For Ganley, the current model of how radio waves are badigned to mobile phone operators has been broken. At the moment, US telecommunications firms UU They will bid for the so-called spectrum through an auction process carried out by the Federal Communications Commission (FCC). In other countries, the appropriate regulator will control the spectrum auctions. This often leads to the domination of the larger players who have more money to spend.
The CEO said that this has killed innovation, particularly among European companies that led previous generations of mobile technology.
"Because of the way the spectrum was badigned, we adopted the top-down model in a way that we have not done since feudalism, we recreated a top-down structure that has become an absolutely critical part of our economy, "said Ganley.
He added that this model adapts to the Chinese because of the top-down nature of the second largest economy in the world. In the auction model, US firms UU They compete strongly with each other to win customers. This affects their earnings and, therefore, their ability to invest in innovation. However, in China, where there are only two or three major state networks that dominate the market, this model is very appropriate. They can continue to operate and invest due to the support of the Chinese government. This could allow them to get ahead of the US telecommunications companies, which may have difficulty competing when it comes to launching 5G.
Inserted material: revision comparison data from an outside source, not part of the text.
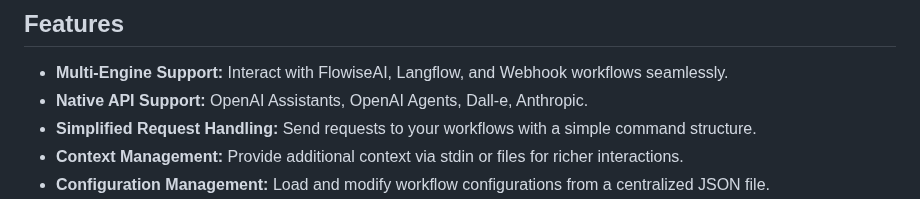
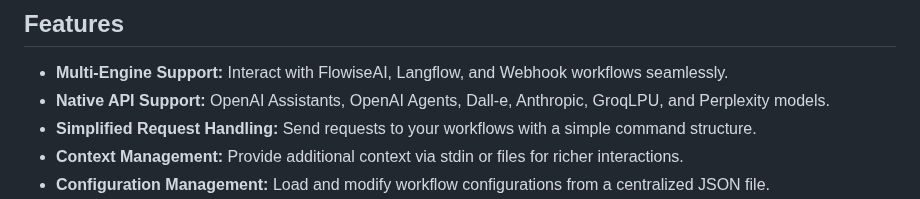
Before and after one commit to njfio/fluent_cli, a Markdown page: README.md, the part around the change. GitHub-like rendering.

Commit message:
Update README.md
Signed-off-by: Nicholas Ferguson <me@njf.io>

```diff
--- a/README.md
+++ b/README.md
@@ -21,7 +21,7 @@ Fluent CLI is a command-line interface (CLI) tool designed to simplify interacti
 ## Features
 
 - **Multi-Engine Support:**  Interact with FlowiseAI, Langflow, and Webhook workflows seamlessly.
-- **Native API Support:** OpenAI Assistants, OpenAI Agents, Dall-e, Anthropic.
+- **Native API Support:** OpenAI Assistants, OpenAI Agents, Dall-e, Anthropic, GroqLPU, and Perplexity models.
 - **Simplified Request Handling:** Send requests to your workflows with a simple command structure.
 - **Context Management:** Provide additional context via stdin or files for richer interactions.
 - **Configuration Management:** Load and modify workflow configurations from a centralized JSON file.
```
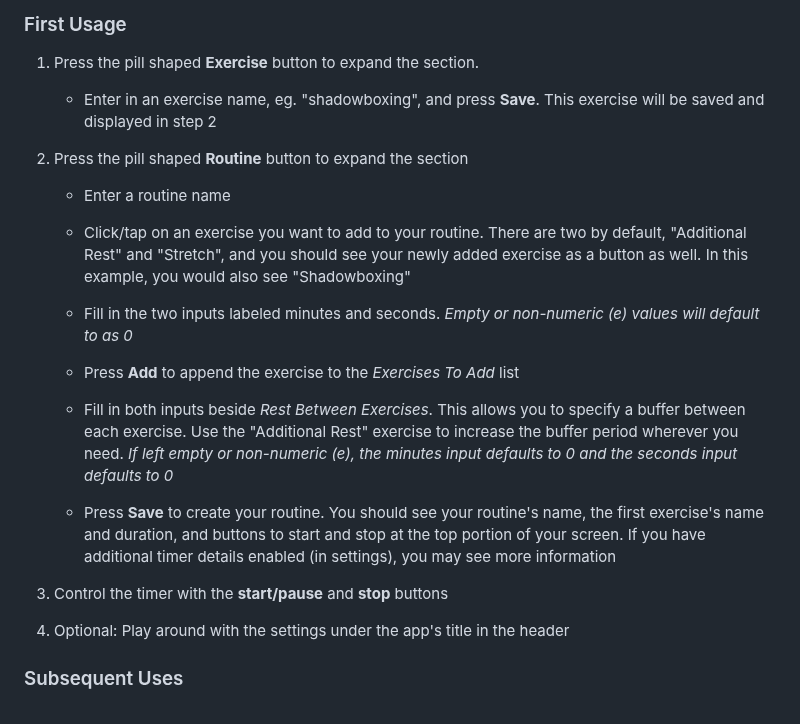
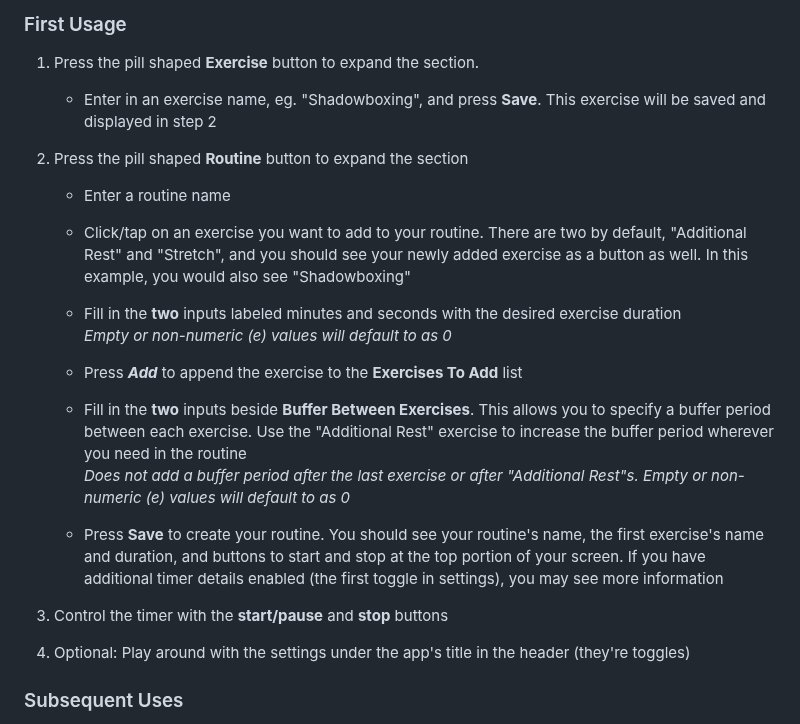
Before and after one commit to sherwin-leung/antifragile, a Markdown page: README.md, the part around one of its changes. Drawn GitHub-style.

```diff
--- a/README.md
+++ b/README.md
@@ -21,24 +21,26 @@ As of version 1.10 - subject to change with when additional functionalities are
 ### First Usage
 
 1. Press the pill shaped **Exercise** button to expand the section.
-   * Enter in an exercise name, eg. "shadowboxing", and press **Save**. This exercise will be saved and displayed in step 2
+   * Enter in an exercise name, eg. "Shadowboxing", and press **Save**. This exercise will be saved and displayed in step 2
 
 2. Press the pill shaped **Routine** button to expand the section
    * Enter a routine name
 
    * Click/tap on an exercise you want to add to your routine. There are two by default, "Additional Rest" and "Stretch", and you should see your newly added exercise as a button as well. In this example, you would also see "Shadowboxing"
 
-   * Fill in the two inputs labeled minutes and seconds. _Empty or non-numeric (e) values will default to as 0_
+   * Fill in the **two** inputs labeled minutes and seconds with the desired exercise duration
+     <br>_Empty or non-numeric (e) values will default to as 0_
 
-   * Press **Add** to append the exercise to the _Exercises To Add_ list
+   * Press _**Add**_ to append the exercise to the **Exercises To Add** list
 
-   * Fill in both inputs beside _Rest Between Exercises_. This allows you to specify a buffer between each exercise. Use the "Additional Rest" exercise to increase the buffer period wherever you need. _If left empty or non-numeric (e), the minutes input defaults to 0 and the seconds input defaults to 0_
+   * Fill in the **two** inputs beside **Buffer Between Exercises**. This allows you to specify a buffer period between each exercise. Use the "Additional Rest" exercise to increase the buffer period wherever you need in the routine
+     <br>_Does not add a buffer period after the last exercise or after "Additional Rest"s. Empty or non-numeric (e) values will default to as 0_
 
-   * Press **Save** to create your routine. You should see your routine's name, the first exercise's name and duration, and buttons to start and stop at the top portion of your screen. If you have additional timer details enabled (in settings), you may see more information
+   * Press **Save** to create your routine. You should see your routine's name, the first exercise's name and duration, and buttons to start and stop at the top portion of your screen. If you have additional timer details enabled (the first toggle in settings), you may see more information
 
 3. Control the timer with the **start/pause** and **stop** buttons
 
-4. Optional: Play around with the settings under the app's title in the header
+4. Optional: Play around with the settings under the app's title in the header (they're toggles)
 
 ### Subsequent Uses
 
```
Also changed, not shown: other parts of README.md (+14 -11 lines).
Ganley said that while many European and US telecommunications companies could die, China could prop up its domestic players for several years. years. That is why he, and his company Rivada Networks, defend a wholesale model to badign spectrum, similar to how the electricity market works.
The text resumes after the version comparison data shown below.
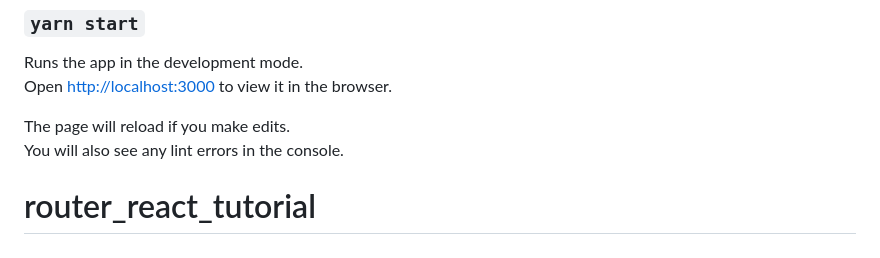
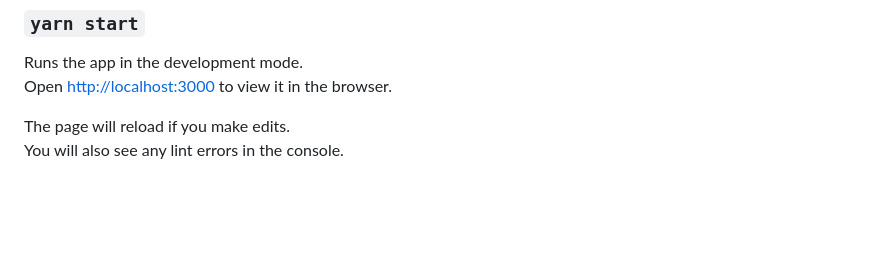
Before and after one commit to graceFor/web_study, a Markdown page: README.md, the part around the change. Drawn GitHub-style; blank space fills up the shorter version.

```diff
--- a/README.md
+++ b/README.md
@@ -19,4 +19,3 @@ Open [http://localhost:3000](http://localhost:3000) to view it in the browser.
 
 The page will reload if you make edits.\
 You will also see any lint errors in the console.
-# router_react_tutorial
```
Also changed, not shown: public/logo192.png (added), public/logo512.png (added), public/router.png (added), 15 other files.
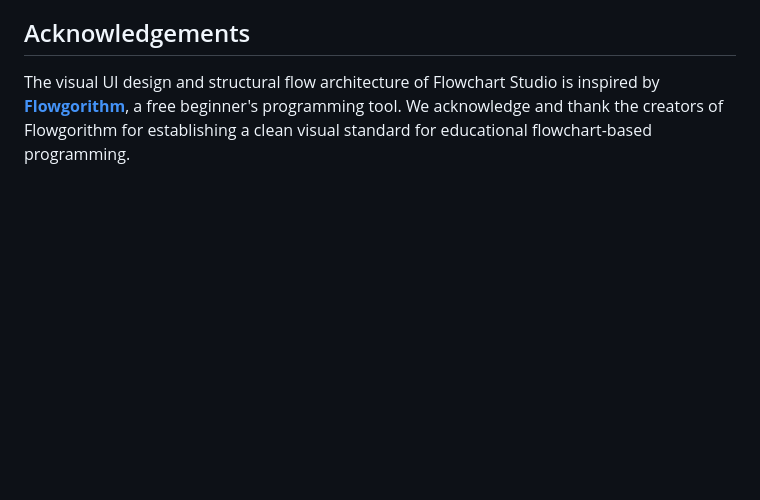
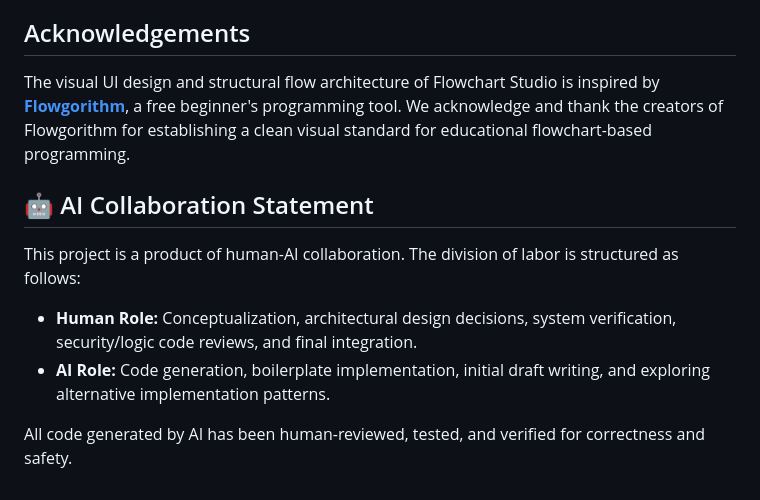
Before and after one commit to breeze833/flowchart_studio, a Markdown page: README.md, the part around the change. GitHub-like rendering; blank space fills up the shorter version.

Commit message:
Add AI collaboration statement

```diff
--- a/README.md
+++ b/README.md
@@ -51,3 +51,12 @@ Since Flowchart Studio is built entirely with client-side web technologies, you
 ## Acknowledgements
 
 The visual UI design and structural flow architecture of Flowchart Studio is inspired by **[Flowgorithm](http://www.flowgorithm.org/)**, a free beginner's programming tool. We acknowledge and thank the creators of Flowgorithm for establishing a clean visual standard for educational flowchart-based programming.
+
+## 🤖 AI Collaboration Statement
+
+This project is a product of human-AI collaboration. The division of labor is structured as follows:
+
+*   **Human Role:** Conceptualization, architectural design decisions, system verification, security/logic code reviews, and final integration.
+*   **AI Role:** Code generation, boilerplate implementation, initial draft writing, and exploring alternative implementation patterns.
+
+All code generated by AI has been human-reviewed, tested, and verified for correctness and safety.
```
The model theoretically would allow more players to bid for spectrum when necessary to meet demand and this would lead to more dynamic pricing.
"What we have to do is completely flip the table," Ganley said, adding that this would allow the United States to get ahead of China by 5G.
Interestingly, the Trump administration has hinted at such a policy. Kelsey Guyselman, political advisor to the White House Office of Science and Technology Policy, said in a recent event that the government recognizes that "shared" spectrum could be a way to launch the next generation of mobile networks, pointing to a model wholesaler
And it is clear that the upper echelons of the Trump administration are thinking of a wholesale market model for 5G. Brad Parscale, campaign manager for Trump 2020, tweeted last month that he believes this is the way to go.
Ganley said that the 5G race is moving quickly and that EE. UU You need to introduce a wholesale model or risk losing. the Chinese.
"We are 13 months away from really failing," Ganley told CNBC.
Not all experts are convinced that a wholesale spectrum model could be up to the hype.
"I think it's a good idea if the jury is still deliberating on whether it will achieve the goals that have been articulated and part of that is based on the idea that many of the main players involved in 5G are still looking for those cases of 5G business really lucrative, "said Shaun. Collins, technology, media and telecoms badyst firm CEO CCS Insight, told CNBC by telephone earlier this week.